:: GIVEN RECORDS

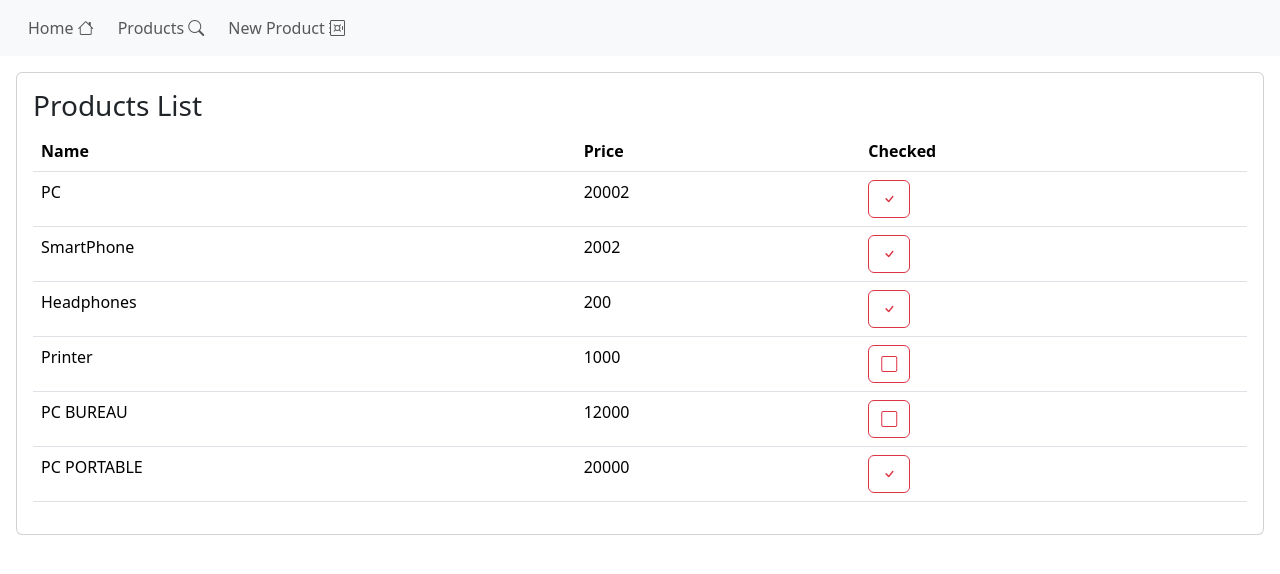
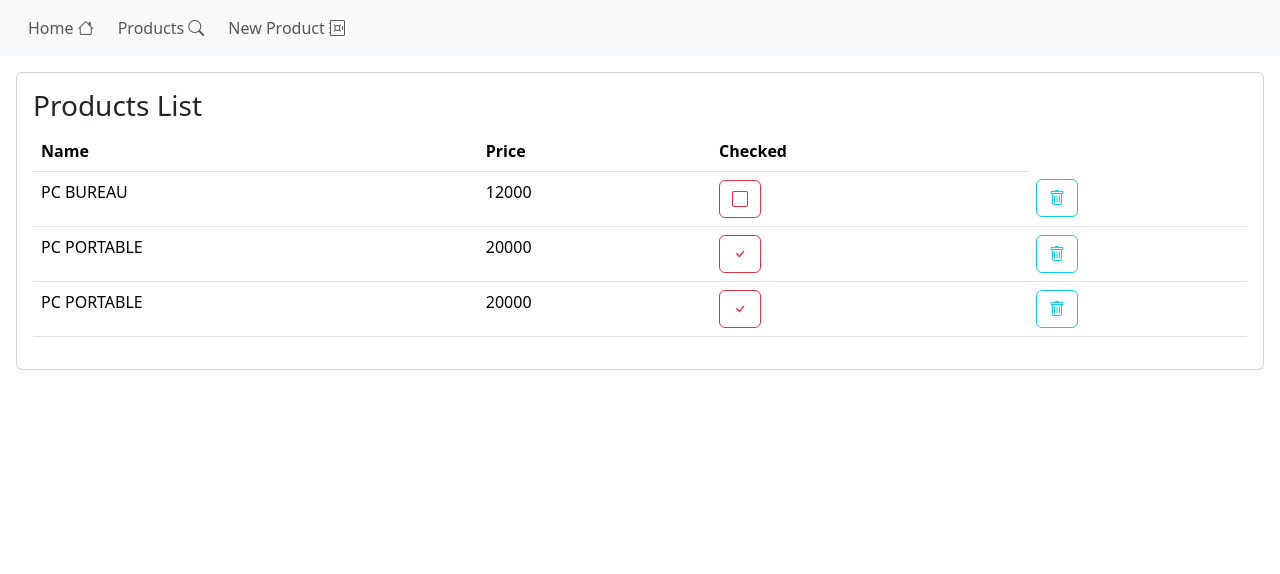
Before and after one commit to roumaysae/Gestion-des-pdts-Angular_jsonServer, an Angular app: page /products in a window 1280 px wide. Shown: the top 574 px of the page. Built offline with nearby package versions, Linux system fonts and the light colour scheme; data requests are answered from the project's data file.

Commit message:
Services creation

```diff
--- a/data/db.json
+++ b/data/db.json
@@ -1,29 +1,5 @@
 {
   "products": [
-    {
-      "id": "1",
-      "name": "PC",
-      "price": 20002,
-      "checked": true
-    },
-    {
-      "id": "2",
-      "name": "SmartPhone",
-      "price": 2002,
-      "checked": true
-    },
-    {
-      "id": "3",
-      "name": "Headphones",
-      "price": 200,
-      "checked": true
-    },
-    {
-      "id": "4",
-      "name": "Printer",
-      "price": 1000,
-      "checked": false
-    },
     {
       "id": "5",
       "name": "PC BUREAU",
@@ -31,7 +7,13 @@
       "checked": false
     },
     {
-      "id": "4",
+      "id": "2",
+      "name": "PC PORTABLE",
+      "price": 20000,
+      "checked": true
+    },
+    {
+      "id": "3",
       "name": "PC PORTABLE",
       "price": 20000,
       "checked": true
--- a/src/app/products/products.component.html
+++ b/src/app/products/products.component.html
@@ -12,7 +12,7 @@
 
         <tbody>
 
-        <tr *ngFor="let product of products$ | async"> <!-- utiliser ce pipe puis async donc automatiquement mon front end fait un subscribe -->
+        <tr *ngFor="let product of products"> <!-- utiliser ce pipe puis async donc automatiquement mon front end fait un subscribe -->
           <td>{{product.name}}</td>
           <td>{{product.price}}</td>
           <td>
@@ -20,7 +20,11 @@
             <button (click)="handleCheckProduct(product)" class="btn btn-outline-danger">
               <i [class] = "product.checked? 'bi bi-check ': 'bi bi-square'"></i>
             </button>
-
+          </td>
+          <td>
+            <button (click)="deleteHandle(product)" class="btn btn-outline-info" >
+              <i class="bi bi-trash"></i>
+            </button>
           </td>
         </tr>
         </tbody>
--- a/src/app/products/products.component.ts
+++ b/src/app/products/products.component.ts
@@ -13,13 +13,18 @@ import {Observable} from "rxjs";
 
 export class ProductsComponent implements OnInit{
 
-  products$! : Observable<Array<Product>>; // that means ! to i know it's not intialized just keep it
+  products : Array<Product>=[]; // that means ! to i know it's not intialized just keep it
 
   constructor(private productService : ProductService) {
 
   }
+
   ngOnInit(): void {
-      /*  this.productService.getProducts()
+  this.getProducts();
+   }//des le demarage et la genertion de composant on l'affecte à cet URL de backend
+
+  public getProducts(){
+      this.productService.getProducts()
         .subscribe(
           {
           next : data =>
@@ -27,10 +32,9 @@ export class ProductsComponent implements OnInit{
           error: err => {
             console.log(err);
             }   }
-          )*/
-    this.products$ =this.productService.getProducts();
-    }//des le demarage et la genertion de composant on l'affecte à cet URL de backend
-
+        )
+   // this.products =this.productService.getProducts();
+  }
 
   handleCheckProduct(product : Product) {
     this.productService.getProducts()
@@ -39,7 +43,22 @@ export class ProductsComponent implements OnInit{
       {
         product.checked=!product.checked;
       }
+
     })
 
   }
+
+  deleteHandle(product: Product) {
+    if(confirm("are you sure ?, You want to delete this data !!!"))
+   this.productService.deleteProduct(product) //je fais delete de backend
+     .subscribe(
+     {
+       next: value  =>{
+//this.getProducts();
+ this.products = this.products.filter(p=>p.
+    id != product.id)
        }
+     } //ici je mets à jour le front end
+     )
+  }
+}
--- a/src/app/services/product.service.ts
+++ b/src/app/services/product.service.ts
@@ -19,4 +19,9 @@ export class ProductService {
   public checkProduct(product:Product):Observable<any>{
     return this.httpClient.patch<Product>(`http://localhost:8080/products/${product.id}`,
       {checked: !product.checked});  }
+
+  public deleteProduct(product:Product){
+    return this.httpClient.delete<any>(`http://localhost:8080/products/${product.id}`);   }
+//on va pas retounrer un prdt donc c'est void
+
 }
```
Lines whose indentation alone changed are shown as unchanged.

::::

HOW TO COMPLETE THIS TASK: The answer to this exercise is one number: how many lines of the records above contain the string "price".

SOLUTION TO THE EXERCISE: 7